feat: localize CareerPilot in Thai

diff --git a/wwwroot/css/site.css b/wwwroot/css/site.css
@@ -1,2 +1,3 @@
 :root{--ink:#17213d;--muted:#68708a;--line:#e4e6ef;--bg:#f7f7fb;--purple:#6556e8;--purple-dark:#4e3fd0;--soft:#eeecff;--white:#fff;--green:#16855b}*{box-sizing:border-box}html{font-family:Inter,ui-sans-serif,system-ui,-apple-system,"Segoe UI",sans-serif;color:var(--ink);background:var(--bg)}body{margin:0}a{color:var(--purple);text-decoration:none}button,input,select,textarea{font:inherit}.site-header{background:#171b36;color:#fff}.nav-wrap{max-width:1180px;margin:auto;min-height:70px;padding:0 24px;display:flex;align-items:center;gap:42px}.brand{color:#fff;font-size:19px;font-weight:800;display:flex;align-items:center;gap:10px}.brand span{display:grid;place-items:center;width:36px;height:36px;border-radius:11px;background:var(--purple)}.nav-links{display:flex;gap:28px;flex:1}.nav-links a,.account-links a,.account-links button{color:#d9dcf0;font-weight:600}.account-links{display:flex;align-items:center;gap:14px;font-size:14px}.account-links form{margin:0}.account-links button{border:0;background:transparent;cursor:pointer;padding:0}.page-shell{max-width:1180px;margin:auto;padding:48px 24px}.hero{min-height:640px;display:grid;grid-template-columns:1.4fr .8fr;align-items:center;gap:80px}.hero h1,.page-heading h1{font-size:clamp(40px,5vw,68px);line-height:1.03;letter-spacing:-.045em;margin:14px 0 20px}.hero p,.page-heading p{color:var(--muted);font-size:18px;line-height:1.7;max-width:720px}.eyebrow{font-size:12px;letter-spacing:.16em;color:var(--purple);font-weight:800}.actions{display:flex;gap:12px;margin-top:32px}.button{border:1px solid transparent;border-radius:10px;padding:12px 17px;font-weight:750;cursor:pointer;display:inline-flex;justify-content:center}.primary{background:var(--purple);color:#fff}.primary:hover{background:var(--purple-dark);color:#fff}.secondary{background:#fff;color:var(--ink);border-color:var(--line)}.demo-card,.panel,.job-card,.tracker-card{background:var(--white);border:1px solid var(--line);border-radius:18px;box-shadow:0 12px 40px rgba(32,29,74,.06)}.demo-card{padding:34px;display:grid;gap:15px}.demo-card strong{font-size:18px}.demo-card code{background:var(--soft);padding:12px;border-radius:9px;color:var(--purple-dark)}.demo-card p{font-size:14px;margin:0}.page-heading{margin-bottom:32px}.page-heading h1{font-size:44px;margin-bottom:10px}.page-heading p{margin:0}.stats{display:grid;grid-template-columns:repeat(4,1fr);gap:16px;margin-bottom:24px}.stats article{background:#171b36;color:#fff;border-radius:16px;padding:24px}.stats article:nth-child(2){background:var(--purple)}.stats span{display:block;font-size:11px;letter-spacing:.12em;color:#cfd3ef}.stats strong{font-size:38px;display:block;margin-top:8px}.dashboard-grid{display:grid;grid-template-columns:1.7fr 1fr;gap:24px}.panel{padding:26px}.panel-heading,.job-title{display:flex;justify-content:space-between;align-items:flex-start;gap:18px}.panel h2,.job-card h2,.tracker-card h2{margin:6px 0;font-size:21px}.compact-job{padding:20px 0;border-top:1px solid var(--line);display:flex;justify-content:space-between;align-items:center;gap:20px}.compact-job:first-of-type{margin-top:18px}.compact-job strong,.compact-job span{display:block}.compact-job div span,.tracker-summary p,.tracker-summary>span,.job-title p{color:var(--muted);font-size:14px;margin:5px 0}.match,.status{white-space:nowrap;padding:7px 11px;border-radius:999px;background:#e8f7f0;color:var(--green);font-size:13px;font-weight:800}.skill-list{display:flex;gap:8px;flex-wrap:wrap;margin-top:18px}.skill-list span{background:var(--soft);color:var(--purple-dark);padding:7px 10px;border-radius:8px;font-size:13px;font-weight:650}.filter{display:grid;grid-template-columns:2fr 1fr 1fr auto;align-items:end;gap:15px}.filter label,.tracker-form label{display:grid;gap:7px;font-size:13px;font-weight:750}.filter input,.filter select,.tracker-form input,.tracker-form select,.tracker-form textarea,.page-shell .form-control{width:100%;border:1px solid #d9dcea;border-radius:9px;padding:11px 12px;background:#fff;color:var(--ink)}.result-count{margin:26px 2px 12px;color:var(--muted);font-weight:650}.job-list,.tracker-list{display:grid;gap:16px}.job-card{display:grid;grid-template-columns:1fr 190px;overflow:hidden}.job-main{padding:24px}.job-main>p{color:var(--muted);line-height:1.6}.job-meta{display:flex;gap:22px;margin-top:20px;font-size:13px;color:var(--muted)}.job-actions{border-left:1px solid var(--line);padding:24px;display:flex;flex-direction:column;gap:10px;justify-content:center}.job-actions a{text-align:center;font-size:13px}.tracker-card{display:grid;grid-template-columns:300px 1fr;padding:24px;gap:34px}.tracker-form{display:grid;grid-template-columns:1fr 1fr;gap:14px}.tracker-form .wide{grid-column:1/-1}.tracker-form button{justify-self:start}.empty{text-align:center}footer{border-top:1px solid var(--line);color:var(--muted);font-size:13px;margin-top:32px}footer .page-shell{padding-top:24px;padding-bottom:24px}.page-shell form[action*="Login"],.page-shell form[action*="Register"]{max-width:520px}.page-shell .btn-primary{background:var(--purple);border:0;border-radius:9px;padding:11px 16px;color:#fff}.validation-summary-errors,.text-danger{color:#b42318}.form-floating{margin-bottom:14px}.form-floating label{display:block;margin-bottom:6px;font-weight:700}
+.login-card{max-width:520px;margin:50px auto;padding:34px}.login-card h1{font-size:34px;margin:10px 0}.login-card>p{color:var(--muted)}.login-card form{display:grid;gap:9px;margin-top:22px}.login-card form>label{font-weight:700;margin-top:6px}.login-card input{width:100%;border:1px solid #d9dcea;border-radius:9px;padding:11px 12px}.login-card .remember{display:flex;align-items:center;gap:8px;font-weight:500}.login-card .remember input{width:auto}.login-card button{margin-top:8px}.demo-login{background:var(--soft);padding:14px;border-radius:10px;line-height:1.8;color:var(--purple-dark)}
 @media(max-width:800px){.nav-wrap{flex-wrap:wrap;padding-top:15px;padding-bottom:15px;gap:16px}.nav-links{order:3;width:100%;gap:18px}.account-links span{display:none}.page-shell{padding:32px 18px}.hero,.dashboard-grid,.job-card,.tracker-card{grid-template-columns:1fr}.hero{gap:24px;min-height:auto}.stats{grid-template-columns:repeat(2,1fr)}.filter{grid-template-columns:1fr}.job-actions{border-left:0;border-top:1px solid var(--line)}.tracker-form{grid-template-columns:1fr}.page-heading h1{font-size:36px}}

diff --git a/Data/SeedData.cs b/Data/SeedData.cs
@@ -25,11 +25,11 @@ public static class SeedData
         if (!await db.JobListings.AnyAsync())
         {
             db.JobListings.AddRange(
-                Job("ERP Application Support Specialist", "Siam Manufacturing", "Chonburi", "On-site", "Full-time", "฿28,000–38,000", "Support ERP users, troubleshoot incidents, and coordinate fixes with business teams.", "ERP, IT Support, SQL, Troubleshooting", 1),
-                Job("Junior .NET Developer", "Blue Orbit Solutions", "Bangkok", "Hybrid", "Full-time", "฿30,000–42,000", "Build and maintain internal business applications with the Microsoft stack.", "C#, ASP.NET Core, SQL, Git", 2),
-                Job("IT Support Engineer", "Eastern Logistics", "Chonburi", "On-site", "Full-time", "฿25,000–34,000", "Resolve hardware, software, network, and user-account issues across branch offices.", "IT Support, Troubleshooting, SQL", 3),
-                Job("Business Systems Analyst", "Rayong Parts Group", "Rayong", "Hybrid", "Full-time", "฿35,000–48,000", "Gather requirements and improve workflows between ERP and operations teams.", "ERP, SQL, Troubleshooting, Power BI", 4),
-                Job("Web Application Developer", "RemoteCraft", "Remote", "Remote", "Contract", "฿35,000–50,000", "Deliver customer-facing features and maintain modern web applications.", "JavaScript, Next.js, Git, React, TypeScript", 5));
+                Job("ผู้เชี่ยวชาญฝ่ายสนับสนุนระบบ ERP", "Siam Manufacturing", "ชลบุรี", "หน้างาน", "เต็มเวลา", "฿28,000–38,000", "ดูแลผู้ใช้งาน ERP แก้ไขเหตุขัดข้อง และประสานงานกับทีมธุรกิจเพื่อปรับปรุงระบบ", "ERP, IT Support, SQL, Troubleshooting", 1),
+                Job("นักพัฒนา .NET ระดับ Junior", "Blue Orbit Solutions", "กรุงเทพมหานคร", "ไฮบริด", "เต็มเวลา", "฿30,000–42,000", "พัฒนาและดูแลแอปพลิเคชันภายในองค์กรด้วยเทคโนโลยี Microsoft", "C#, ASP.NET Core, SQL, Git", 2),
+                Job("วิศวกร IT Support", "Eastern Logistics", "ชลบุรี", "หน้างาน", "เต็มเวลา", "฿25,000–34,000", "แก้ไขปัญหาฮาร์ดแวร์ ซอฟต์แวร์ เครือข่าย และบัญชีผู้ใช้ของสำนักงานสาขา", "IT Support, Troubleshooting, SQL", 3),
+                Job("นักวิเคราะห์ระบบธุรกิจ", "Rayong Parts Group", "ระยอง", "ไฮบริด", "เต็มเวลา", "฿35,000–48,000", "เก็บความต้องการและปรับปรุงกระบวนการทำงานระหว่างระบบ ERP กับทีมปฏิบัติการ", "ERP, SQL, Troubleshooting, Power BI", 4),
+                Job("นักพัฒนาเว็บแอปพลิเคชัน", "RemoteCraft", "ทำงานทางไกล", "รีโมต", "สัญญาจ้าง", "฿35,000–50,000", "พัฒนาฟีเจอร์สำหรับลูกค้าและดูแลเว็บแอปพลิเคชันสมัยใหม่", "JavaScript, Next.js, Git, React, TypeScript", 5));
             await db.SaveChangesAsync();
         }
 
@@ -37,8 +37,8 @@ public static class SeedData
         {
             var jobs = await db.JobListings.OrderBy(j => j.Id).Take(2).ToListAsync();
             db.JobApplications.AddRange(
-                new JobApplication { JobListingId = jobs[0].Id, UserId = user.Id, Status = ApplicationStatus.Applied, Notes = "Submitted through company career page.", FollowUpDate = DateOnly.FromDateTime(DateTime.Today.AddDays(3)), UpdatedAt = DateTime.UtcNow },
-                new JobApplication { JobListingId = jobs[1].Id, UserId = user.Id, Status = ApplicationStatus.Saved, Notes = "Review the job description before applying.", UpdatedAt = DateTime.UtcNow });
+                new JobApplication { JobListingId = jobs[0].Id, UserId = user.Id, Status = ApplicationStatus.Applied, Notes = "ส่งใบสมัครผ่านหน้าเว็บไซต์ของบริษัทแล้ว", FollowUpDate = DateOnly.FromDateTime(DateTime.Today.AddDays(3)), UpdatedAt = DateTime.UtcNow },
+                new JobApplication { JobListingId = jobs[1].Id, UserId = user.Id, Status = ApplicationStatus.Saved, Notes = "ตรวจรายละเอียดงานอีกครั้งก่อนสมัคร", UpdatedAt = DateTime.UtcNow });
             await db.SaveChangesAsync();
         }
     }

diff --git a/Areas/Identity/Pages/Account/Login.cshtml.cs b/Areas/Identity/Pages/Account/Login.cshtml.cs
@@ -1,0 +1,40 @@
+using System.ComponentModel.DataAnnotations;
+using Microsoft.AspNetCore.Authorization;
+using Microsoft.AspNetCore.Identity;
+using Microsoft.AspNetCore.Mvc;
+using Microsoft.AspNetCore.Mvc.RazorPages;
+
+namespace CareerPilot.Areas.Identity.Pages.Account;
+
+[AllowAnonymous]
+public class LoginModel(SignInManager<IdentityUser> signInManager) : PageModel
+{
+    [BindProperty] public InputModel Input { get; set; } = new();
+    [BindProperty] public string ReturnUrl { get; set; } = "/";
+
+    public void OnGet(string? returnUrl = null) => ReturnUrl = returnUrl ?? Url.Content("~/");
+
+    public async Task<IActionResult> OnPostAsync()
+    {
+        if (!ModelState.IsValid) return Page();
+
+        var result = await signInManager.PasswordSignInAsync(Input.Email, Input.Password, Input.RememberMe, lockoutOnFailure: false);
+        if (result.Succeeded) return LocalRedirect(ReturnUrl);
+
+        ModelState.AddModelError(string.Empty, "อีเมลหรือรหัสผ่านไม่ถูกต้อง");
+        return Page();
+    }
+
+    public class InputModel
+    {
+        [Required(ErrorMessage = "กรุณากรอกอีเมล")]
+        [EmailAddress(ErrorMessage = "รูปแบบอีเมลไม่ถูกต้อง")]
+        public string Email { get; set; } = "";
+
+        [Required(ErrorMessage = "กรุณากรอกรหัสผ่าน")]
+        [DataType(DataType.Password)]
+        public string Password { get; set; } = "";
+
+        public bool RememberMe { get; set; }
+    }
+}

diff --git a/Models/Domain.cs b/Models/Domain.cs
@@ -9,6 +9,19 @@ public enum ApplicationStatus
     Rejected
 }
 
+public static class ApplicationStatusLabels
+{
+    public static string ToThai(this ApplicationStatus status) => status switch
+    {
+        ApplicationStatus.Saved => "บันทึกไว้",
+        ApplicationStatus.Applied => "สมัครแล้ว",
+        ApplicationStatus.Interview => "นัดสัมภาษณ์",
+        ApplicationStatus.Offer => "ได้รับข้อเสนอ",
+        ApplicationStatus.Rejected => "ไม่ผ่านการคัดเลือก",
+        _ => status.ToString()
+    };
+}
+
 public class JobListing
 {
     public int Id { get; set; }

→ **Work instructions**
Copy all lines of the material above where the string "SeedData" occurs.

→ **Answer to this exercise**
diff --git a/Data/SeedData.cs b/Data/SeedData.cs
@@ -25,11 +25,11 @@ public static class SeedData
@@ -37,8 +37,8 @@ public static class SeedData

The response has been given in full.